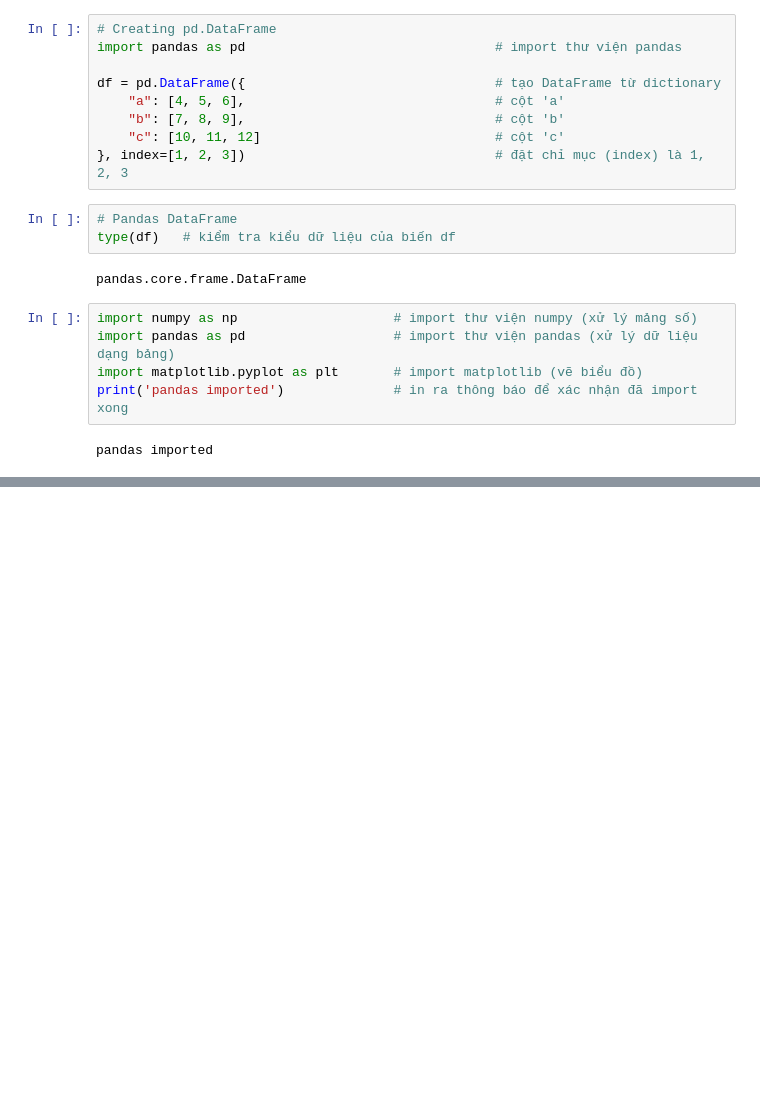
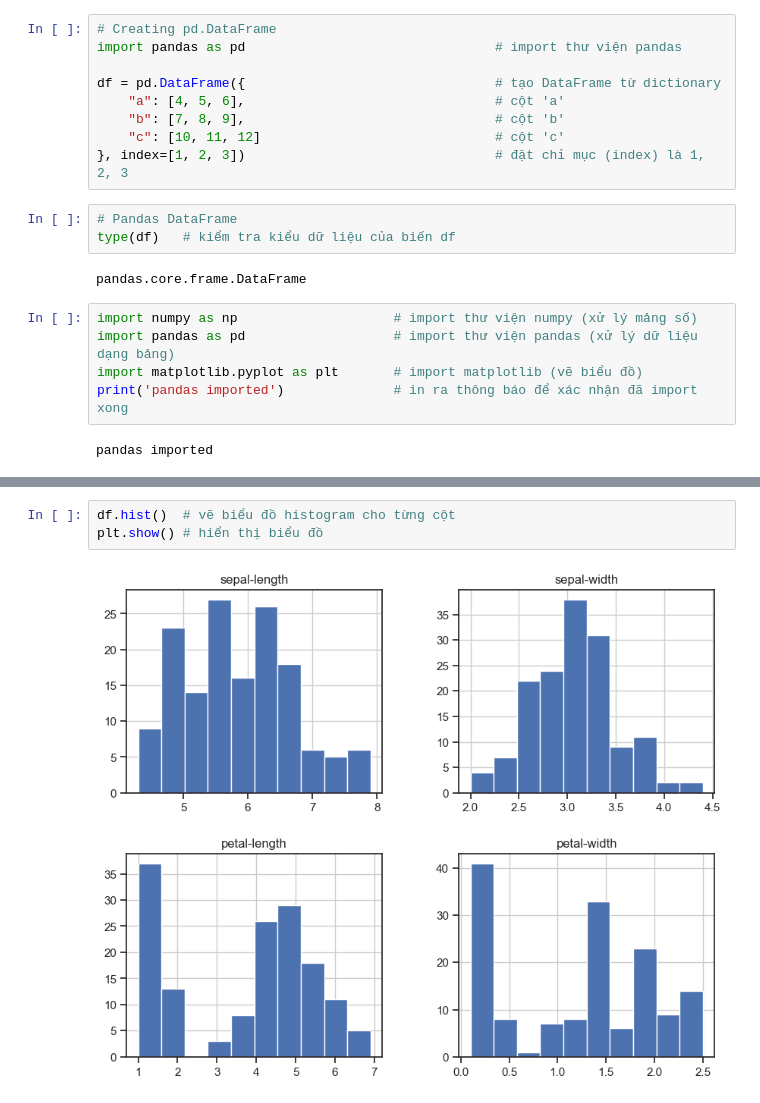
Before and after one commit to Phu3390/sgu25_data_analytics, a Jupyter notebook: exerciese/DAO2/Buoi02_Python101.ipynb, the cells around one changed output, grey strips where cells are left out. Cells and saved outputs as stored; diff of their text form; blank space fills up the shorter version.

```diff
--- a/exerciese/DAO2/Buoi02_Python101.ipynb
+++ b/exerciese/DAO2/Buoi02_Python101.ipynb
@@ -977,0 +1180,5 @@ pandas imported
+# %%
+df.hist()  # vẽ biểu đồ histogram cho từng cột
+plt.show() # hiển thị biểu đồ
+# %% [output]
+[figure, added]
```
Also changed, not shown: parts of 143 cells of this notebook, 5 other files.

********************

— WHAT TO WORK ON —
Find every line above that includes the word "ipynb", then state how many there are and nothing more.

— ANSWER FOR THIS EXERCISE —
3